EFF: EFF and ACLU Ask Appeals Court to Find Section 702 Surveillance Unconstitutional by Andrew Crocker: As Congress considers reforming Section 702, the NSA’s warrantless surveillance authority, EFF and ACLU are asking a federal court of appeals in New York … Continue reading
The state showed nexus to defendant’s laptop and the victim’s murder. Defendant had forged documents on a computer before, and it was reasonable to conclude that similar events happened here by defendant’s hand. Defendant was well experienced in using computers … Continue reading
OH3: It’s not constitutionally required that the triggering condition of an anticipatory SW be stated
The triggering condition for the anticipatory search warrant was provided for in the warrant, but that’s not constitutionally required. It did not matter that defendant was a guest in the premises. There was a fair probability that the triggering conditions … Continue reading
Reason: Sens. Rand Paul and Ron Wyden Unveil Long-Awaited, Privacy-Protecting Surveillance Reform Bill
Reason: Sens. Rand Paul and Ron Wyden Unveil Long-Awaited, Privacy-Protecting Surveillance Reform Bill by Scott Shackford The Fourth Amendment matters to some legislators.
Citizen informant’s call to the police about erratic driving was reasonable suspicion for defendant’s stop when the car was found. State v. Tidey, 2011-NMCA-068, 2017 N.M. App. LEXIS 103 (Oct. 17, 2017). The stop was justified by a lane change … Continue reading
NACDL: Protecting Your Digital Devices at the Border, A Criminal Defense Lawyer’s Primer (October 2017): Courts have long made it clear that agents can search the bags of people entering the country. For the past decade or so, U.S. Customs … Continue reading
CNET: Microsoft drops suit over Justice Dept.’s secret data requests by Steven Musil: The move comes after the Justice Department says it would scale back demands for customer data without their knowledge. WaPo: Justice Department moves to end routine gag … Continue reading

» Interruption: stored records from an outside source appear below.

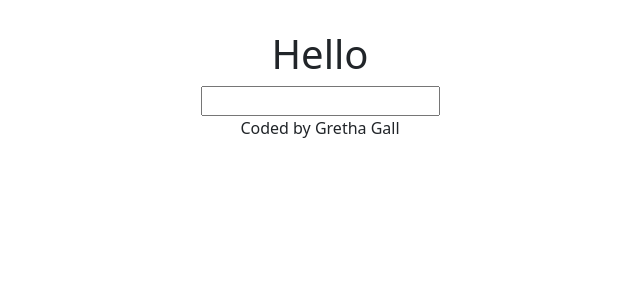
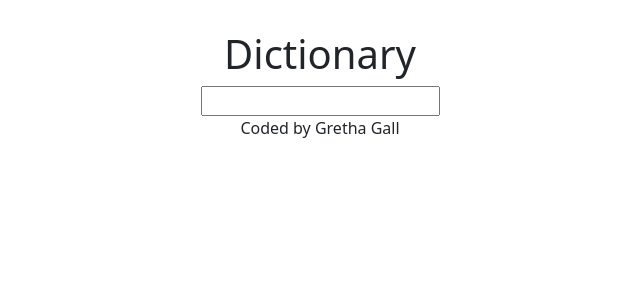
Before and after one commit to grethaga/dictionary-project, a React (Create React App) app: page / in a window 1280 px wide. Shown: the top 300 px of the page, without its empty margins (320-960 px from the left). Built offline with nearby package versions, Linux system fonts and the light colour scheme.

Commit message:
updated h1

```diff
--- a/src/App.js
+++ b/src/App.js
@@ -5,7 +5,7 @@ function App() {
   return (
     <div className="App">
       <div className="container">
-        <h1>Hello</h1>
+        <h1>Dictionary</h1>
         <main>
           <Dictionary />
         </main>
```
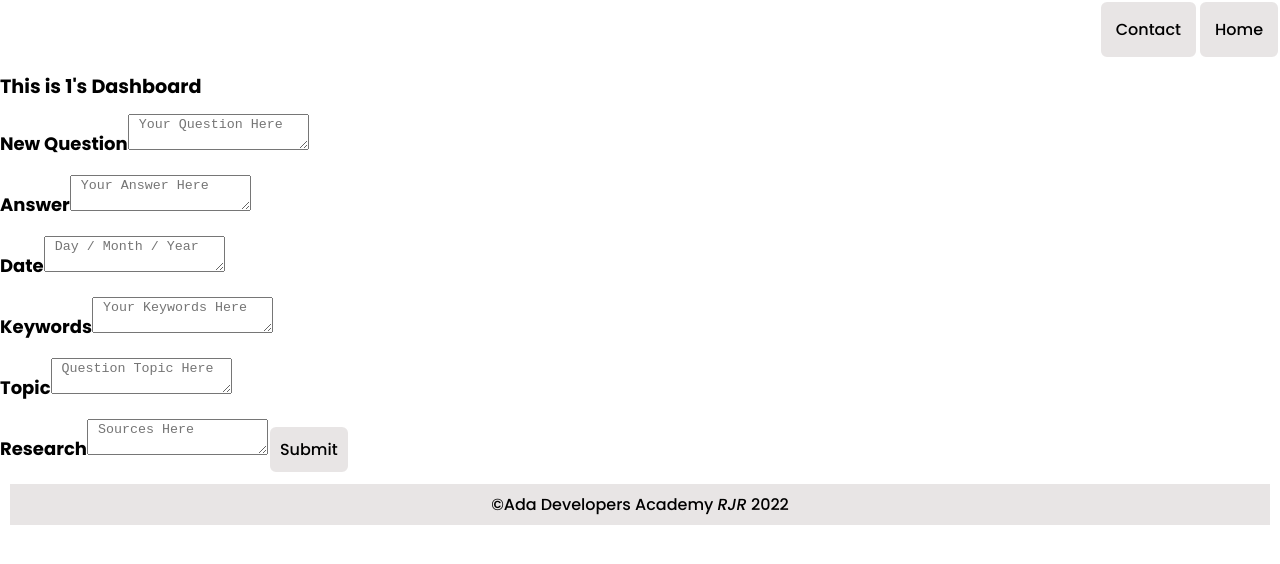
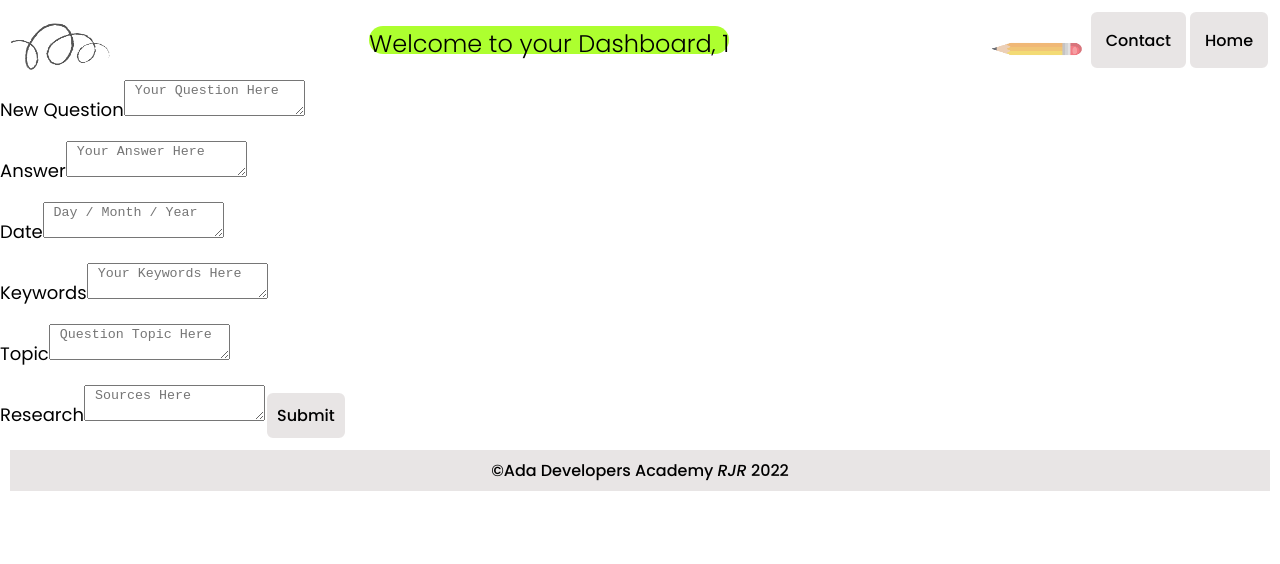
Before and after one commit to rhyannonjoy/capstone-front, a React (Create React App) app: page /dashboard/1 in a window 1280 px wide. Shown: the top 564 px of the page. Built offline with nearby package versions, Linux system fonts and the light colour scheme.

Commit message:
added minor styling to DashboardPage, needs work

```diff
--- a/src/pages/DashboardPage.css
+++ b/src/pages/DashboardPage.css
@@ -1,9 +1,19 @@
+.button-container {
+  display: flex;
+  flex-direction: row;
+  height: 60px;
+  padding: 10px;
+}
+
 .dashboard-header {
+  background-color: greenyellow;
+  border-radius: 20px;;
   font-family: 'Poppins', sans-serif;
-  font-size: larger;
-  font-weight: bold;
+  font-size: x-large;
+  font-weight: 300;
   margin-left: auto;
   margin-right: auto;
+  text-align: center;
 }
 
 /* .nav-bar {
@@ -12,8 +22,21 @@
   flex-direction: row;
 } */
 
+.pencil-image {
+  display: block;
+  height: 75px;
+  width: 100px;
+  margin-bottom: 15px;
+}
+
+.scribble-image {
+  display: block;
+  height: 75px;
+  width: 100px;
+}
+
 .submit-form {
   font-family: 'Poppins', sans-serif;
   font-size: large;
-  font-weight: bold;
+  font-weight: medium;
 }
--- a/src/pages/DashboardPage.js
+++ b/src/pages/DashboardPage.js
@@ -1,18 +1,24 @@
 import "./DashboardPage.css";
 import ContactButton from "../components/buttons/ContactButton";
 import HomeButton from "../components/buttons/HomeButton";
+import pencil from "../images/pencil.png";
+import scribble from "../images/scribble.png";
 import SubmitQuestionForm from "../components/forms/SubmitQuestionForm";
 import { useParams } from "react-router-dom";
 
 const DashboardPage = () => {
   let { username } = useParams();
   return (
-    <div>
+    <div className="dashboard-body">
       <div className="button-container">
+        <img src={scribble} className="scribble-image" alt="scribble"></img>
+        <h1 className="dashboard-header">
+          Welcome to your Dashboard, {username}
+        </h1>
+        <img src={pencil} className="pencil-image" alt="pencil"></img>
         <ContactButton />
         <HomeButton />
       </div>
-      <h1 className="dashboard-header">This is {username}'s Dashboard</h1>
       <div className="submit-form">
         <SubmitQuestionForm />
       </div>
```
Also changed, not shown: src/images/pencil.png (added), src/images/scribble.png (added).
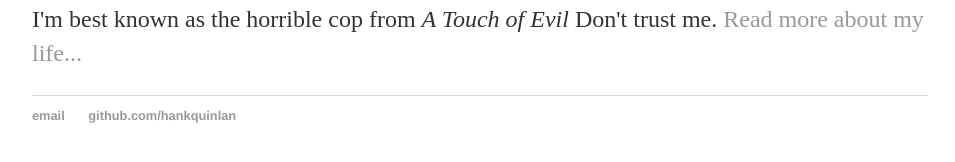
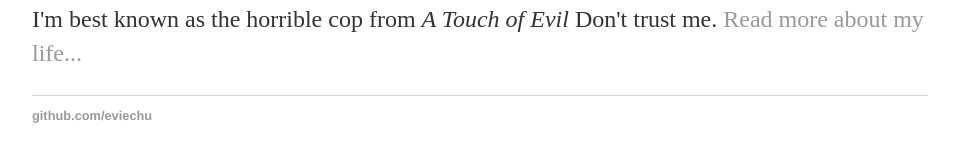
Before and after one commit to Eviechu/eviechu.github.io, a Jekyll site: the page index.html, which Jekyll copies as it is, in a window 1280 px wide. Shown: the part 194-356 px from the top of the page, without its empty margins (160-1115 px from the left). Built offline with Jekyll 4.4.1, drawn with Linux system fonts in a browser that asks for light colours.

Commit message:
Update index.html

```diff
--- a/index.html
+++ b/index.html
@@ -21,8 +21,7 @@
 		</div><!-- /.container -->
 		<footer>
     		<ul>
-        		<li><a href="mailto:hankquinlanhub@gmail.com">email</a></li>
-        		<li><a href="https://github.com/hankquinlan">github.com/hankquinlan</a></li>
+        		<li><a href="https://github.com/eviechu">github.com/eviechu</a></li>
 			</ul>
 		</footer>
 	</body>
```
Also changed, not shown: other parts of index.html (+1 -1 lines).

EFF: FBI Director Wray is Wrong About Section 702 Surveillance by David Ruiz: Newly-minted FBI Director Christopher Wray threw out several justifications for the continued, warrantless government search of American communications. He’s wrong on all accounts.